    I’m disappointed I cant get my question answered they just keep sending me all over the fucking internet. My question is what are safe coverings to use for the 12/12 lighting system for my outdoor plants

    1. Scarlet Palmer - Sensi Seeds

      Hello Shelley,

      Thank you for your comment ? Unfortunately we cannot respond to grow questions on the blog, but we do have the Sensi Seeds Forum where you can ask a thriving community of gardening fans for advice, share your experiences, and see if your question has already been covered.

      Also this quote from the post: “Lightproof “sensory” tents designed for children with autism and related conditions are also commercially available for relatively low prices, and can be adapted into covers for your plants” may point you in the right direction. I hope this helps.

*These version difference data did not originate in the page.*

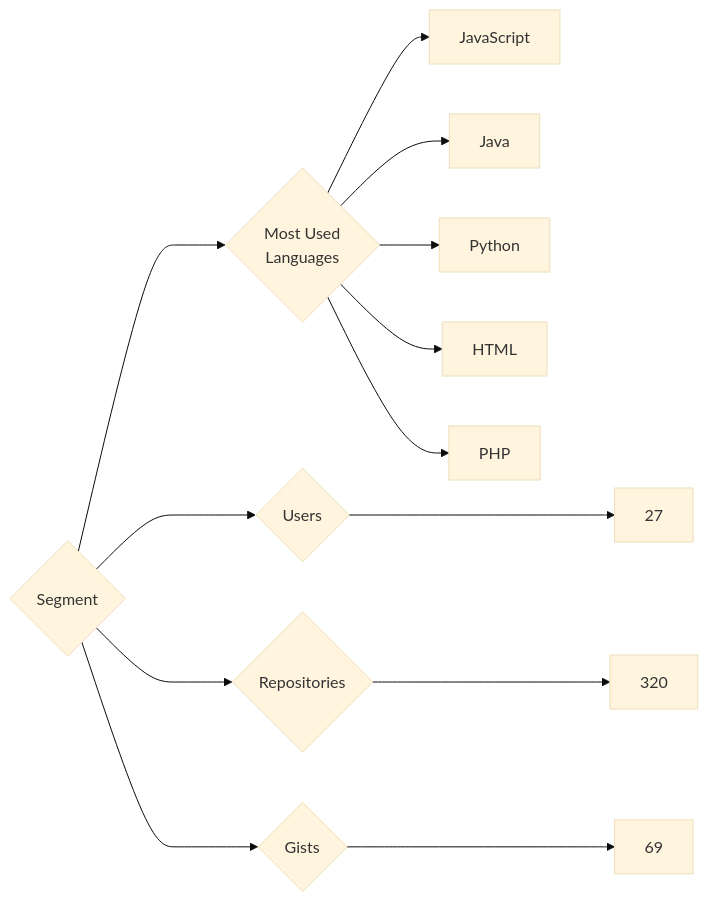
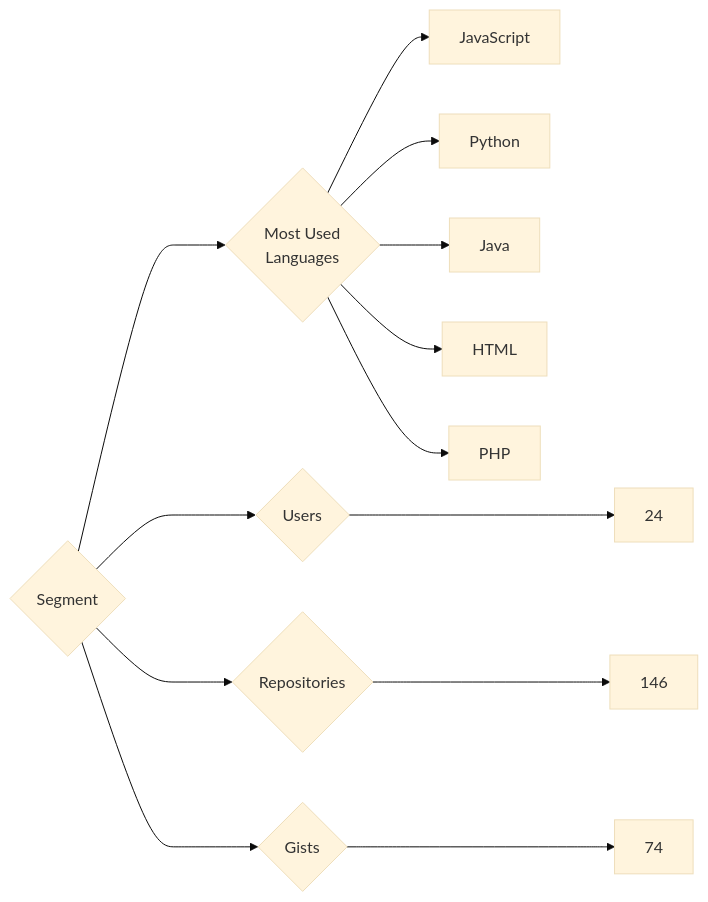
One commit to trickest/insiders changed the diagram in targets/Segment/README.md. Above: the diagram before and after it, drawn with Mermaid (base theme). The commit also changed 814 other files, not shown here.

````diff
--- a/targets/Segment/README.md
+++ b/targets/Segment/README.md
@@ -3,13 +3,13 @@
 ```mermaid
 graph LR
 COMPANY_NAME{Segment}
-COMPANY_NAME ---> U{Users} ---> UN[27]
-COMPANY_NAME ---> R{Repositories} ---> RN[320]
-COMPANY_NAME ---> G{Gists} ---> GN[69]
+COMPANY_NAME ---> U{Users} ---> UN[24]
+COMPANY_NAME ---> R{Repositories} ---> RN[146]
+COMPANY_NAME ---> G{Gists} ---> GN[74]
 COMPANY_NAME ---> ML{Most Used<br>Languages}
 ML --> JavaScript[JavaScript]
+ML --> Python[Python]
 ML --> Java[Java]
-ML --> Python[Python]
 ML --> HTML[HTML]
 ML --> PHP[PHP]
 ```
````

      With best wishes


    2. I think that the main problem is to understand your question.I read just the german translation of your question and their is no thens.

    3. use good quality landscape fabric. That would be your best option, mind you make sure there is no light leaks.

    4. VulcansKush

      Do the research like every other grower has. No ones going to spoon feed you such simple questions.
      Spend the time learning and you wont regret it!

Leave a Comment

Your email address will not be published. Required fields are marked *


  • Profile-image

    Sensi Seeds

    The Sensi Seeds Editorial team has been built throughout our more than 30 years of existence. Our writers and editors include botanists, medical and legal experts as well as renown activists the world over including Lester Grinspoon, Micha Knodt, Robert Connell Clarke, Maurice Veldman, Sebastian Maríncolo, James Burton and Seshata.
    More about this author
Scroll to Top